▶ **To do**: For each entry, repeat the text exactly and omit any picture it holds.

▶ **Web page revision data**:

↓↓↓

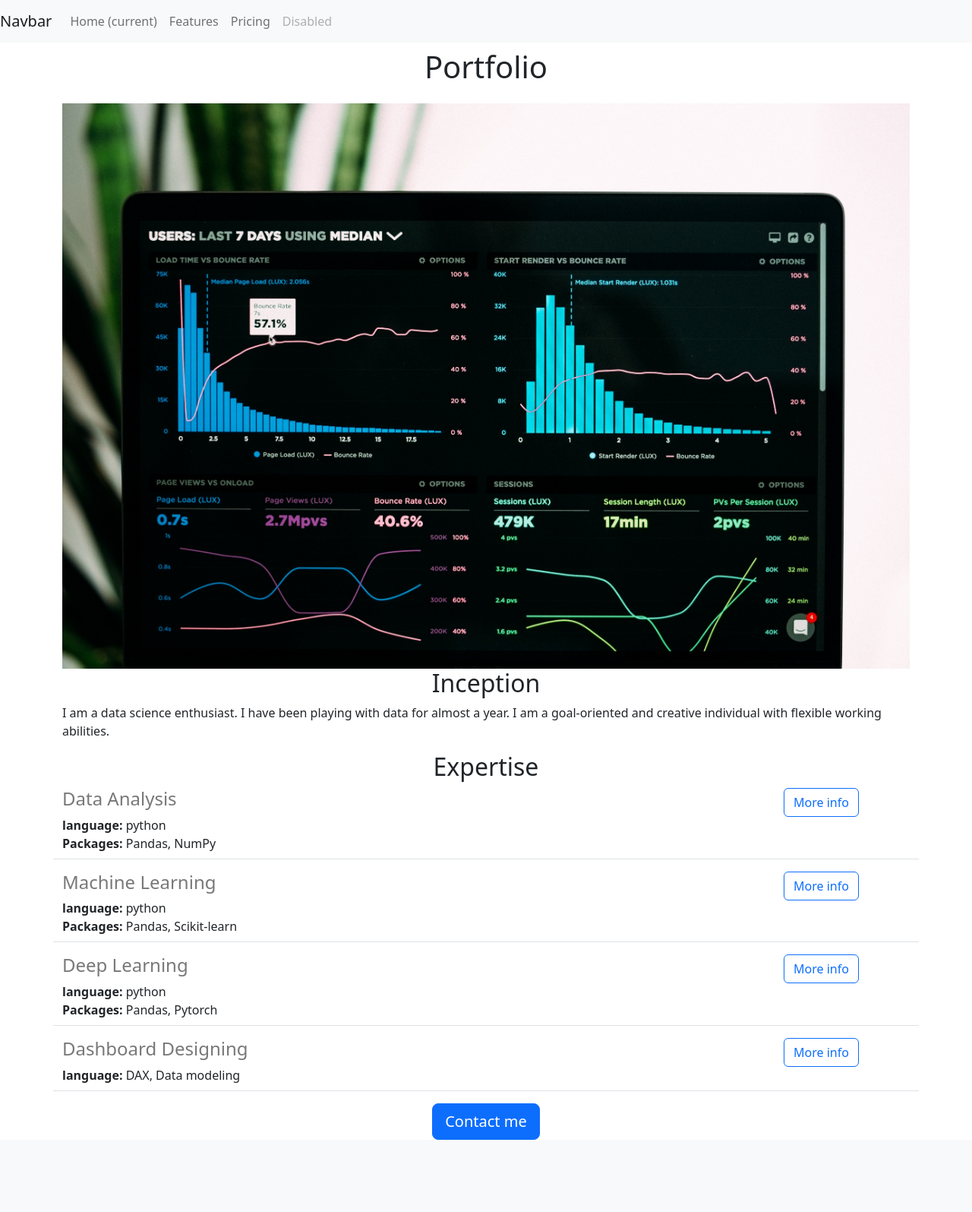
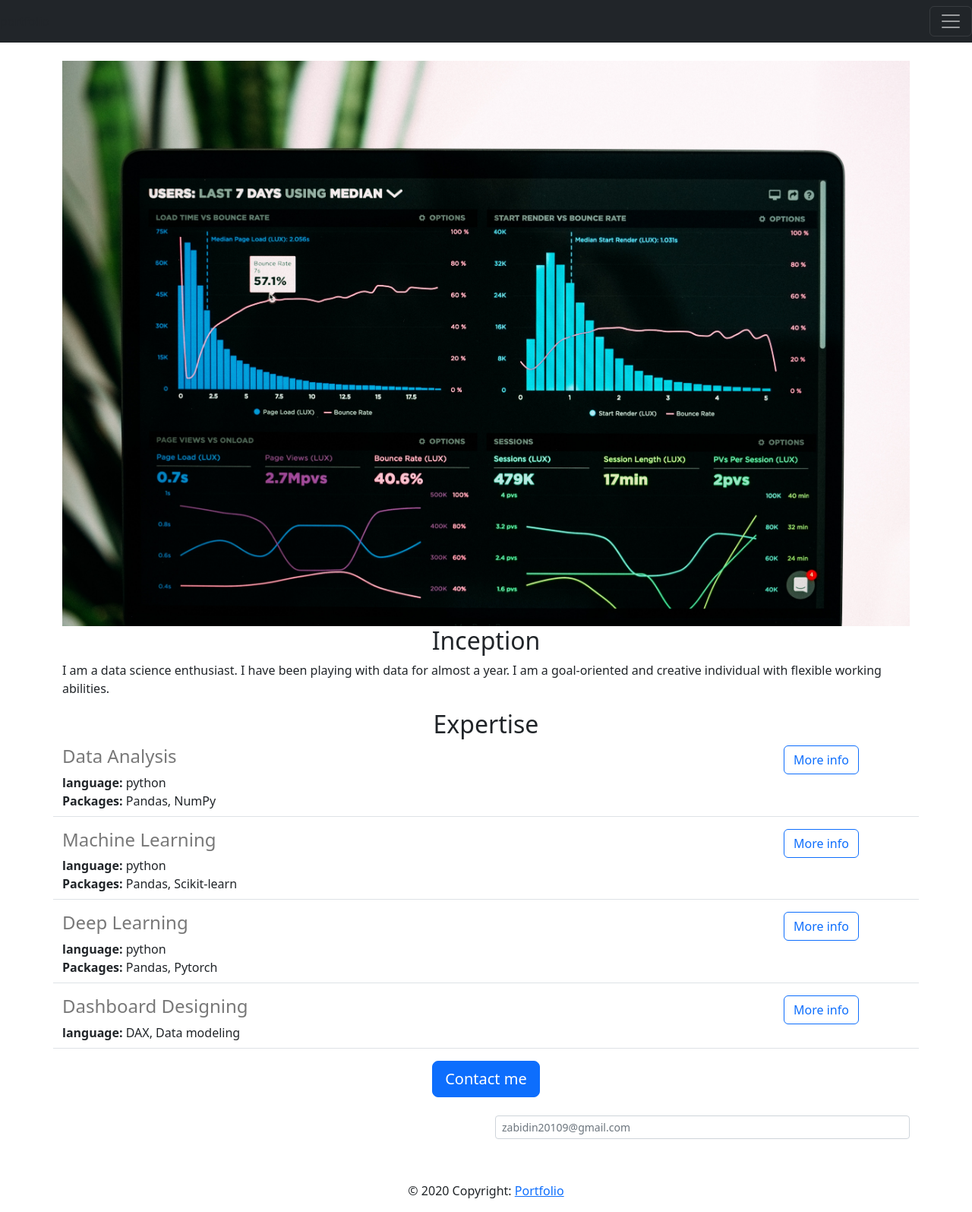
Before and after one commit to Zabidin24/Portfolio-website-v2, a Flask app: page / in a window 1280 px wide. Shown: the whole page at 76% size. Before the commit the page ends 1500 px from the top, so only its background shows below. Run offline with Flask 2, Linux system fonts and the light colour scheme.

Commit message:
Header and footer

```diff
--- /dev/null
+++ b/templates/footer.html
@@ -0,0 +1,45 @@
+<!-- Footer -->
+<footer class="page-footer font-small special-color-dark pt-4">
+
+  <!-- Footer Elements -->
+  <div class="container">
+
+    <!--Grid row-->
+    <div class="row">
+
+      <!--Grid column-->
+      <div class="col-md-6 mb-4">
+
+        <!-- Form -->
+
+        <!-- Form -->
+
+      </div>
+      <!--Grid column-->
+
+      <!--Grid column-->
+      <div class="col-md-6 mb-4">
+
+        <form class="input-group">
+          <input type="text" class="form-control form-control-sm" placeholder="zabidin20109@gmail.com"
+            aria-label="Your email" aria-describedby="basic-addon2">
+
+        </form>
+
+      </div>
+      <!--Grid column-->
+
+    </div>
+    <!--Grid row-->
+
+  </div>
+  <!-- Footer Elements -->
+
+  <!-- Copyright -->
+  <div class="footer-copyright text-center py-3">© 2020 Copyright:
+    <a href="/"> Portfolio</a>
+  </div>
+  <!-- Copyright -->
+
+</footer>
+<!-- Footer -->
--- a/templates/home.html
+++ b/templates/home.html
@@ -28,6 +28,7 @@ src="https://portfoliowebsite.zainabidin24.repl.co/static/Portfolio.jpg" >
   <button type="button" class="btn btn-primary btn-lg"> Contact me</button>
     </div>
   </div>
+  {% include 'footer.html' %}
 </body>
 
 </html>
--- a/templates/nav.html
+++ b/templates/nav.html
@@ -1,22 +1,15 @@
-<nav class="navbar navbar-expand-lg navbar-light bg-light">
-  <a class="navbar-brand" href="#">Navbar</a>
-  <button class="navbar-toggler" type="button" data-toggle="collapse" data-target="#navbarNav" aria-controls="navbarNav" aria-expanded="false" aria-label="Toggle navigation">
-    <span class="navbar-toggler-icon"></span>
-  </button>
-  <div class="collapse navbar-collapse" id="navbarNav">
-    <ul class="navbar-nav">
-      <li class="nav-item active">
-        <a class="nav-link" href="#">Home <span class="sr-only">(current)</span></a>
-      </li>
-      <li class="nav-item">
-        <a class="nav-link" href="#">Features</a>
-      </li>
-      <li class="nav-item">
-        <a class="nav-link" href="#">Pricing</a>
-      </li>
-      <li class="nav-item">
-        <a class="nav-link disabled" href="#">Disabled</a>
-      </li>
-    </ul>
+<div class="pos-f-t fixed-top">
+  <div class="collapse" id="navbarToggleExternalContent">
+    <div class="bg-dark p-4">
+      <h4 class="text-black">Collapsed content</h4>
+      <span class="text-muted">Toggleable via the navbar brand.</span>
+    </div>
   </div>
-</nav>
+  <nav class="navbar navbar-dark bg-dark">
+      portfolio
+    <button class="navbar-toggler" type="button" data-toggle="collapse" data-target="#navbarToggleExternalContent" aria-controls="navbarToggleExternalContent" aria-expanded="false" aria-label="Toggle navigation">
+      <span class="navbar-toggler-icon"></span>
+    </button>
+
+  </nav>
+</div>
```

↑↑↑

▶ **Final answer**:
Before and after one commit to Zabidin24/Portfolio-website-v2, a Flask app: page / in a window 1280 px wide. Shown: the whole page at 76% size. Before the commit the page ends 1500 px from the top, so only its background shows below. Run offline with Flask 2, Linux system fonts and the light colour scheme.

Commit message:
Header and footer

```diff
--- /dev/null
+++ b/templates/footer.html
@@ -0,0 +1,45 @@
+<!-- Footer -->
+<footer class="page-footer font-small special-color-dark pt-4">
+
+  <!-- Footer Elements -->
+  <div class="container">
+
+    <!--Grid row-->
+    <div class="row">
+
+      <!--Grid column-->
+      <div class="col-md-6 mb-4">
+
+        <!-- Form -->
+
+        <!-- Form -->
+
+      </div>
+      <!--Grid column-->
+
+      <!--Grid column-->
+      <div class="col-md-6 mb-4">
+
+        <form class="input-group">
+          <input type="text" class="form-control form-control-sm" placeholder="zabidin20109@gmail.com"
+            aria-label="Your email" aria-describedby="basic-addon2">
+
+        </form>
+
+      </div>
+      <!--Grid column-->
+
+    </div>
+    <!--Grid row-->
+
+  </div>
+  <!-- Footer Elements -->
+
+  <!-- Copyright -->
+  <div class="footer-copyright text-center py-3">© 2020 Copyright:
+    <a href="/"> Portfolio</a>
+  </div>
+  <!-- Copyright -->
+
+</footer>
+<!-- Footer -->
--- a/templates/home.html
+++ b/templates/home.html
@@ -28,6 +28,7 @@ src="https://portfoliowebsite.zainabidin24.repl.co/static/Portfolio.jpg" >
   <button type="button" class="btn btn-primary btn-lg"> Contact me</button>
     </div>
   </div>
+  {% include 'footer.html' %}
 </body>
 
 </html>
--- a/templates/nav.html
+++ b/templates/nav.html
@@ -1,22 +1,15 @@
-<nav class="navbar navbar-expand-lg navbar-light bg-light">
-  <a class="navbar-brand" href="#">Navbar</a>
-  <button class="navbar-toggler" type="button" data-toggle="collapse" data-target="#navbarNav" aria-controls="navbarNav" aria-expanded="false" aria-label="Toggle navigation">
-    <span class="navbar-toggler-icon"></span>
-  </button>
-  <div class="collapse navbar-collapse" id="navbarNav">
-    <ul class="navbar-nav">
-      <li class="nav-item active">
-        <a class="nav-link" href="#">Home <span class="sr-only">(current)</span></a>
-      </li>
-      <li class="nav-item">
-        <a class="nav-link" href="#">Features</a>
-      </li>
-      <li class="nav-item">
-        <a class="nav-link" href="#">Pricing</a>
-      </li>
-      <li class="nav-item">
-        <a class="nav-link disabled" href="#">Disabled</a>
-      </li>
-    </ul>
+<div class="pos-f-t fixed-top">
+  <div class="collapse" id="navbarToggleExternalContent">
+    <div class="bg-dark p-4">
+      <h4 class="text-black">Collapsed content</h4>
+      <span class="text-muted">Toggleable via the navbar brand.</span>
+    </div>
   </div>
-</nav>
+  <nav class="navbar navbar-dark bg-dark">
+      portfolio
+    <button class="navbar-toggler" type="button" data-toggle="collapse" data-target="#navbarToggleExternalContent" aria-controls="navbarToggleExternalContent" aria-expanded="false" aria-label="Toggle navigation">
+      <span class="navbar-toggler-icon"></span>
+    </button>
+
+  </nav>
+</div>
```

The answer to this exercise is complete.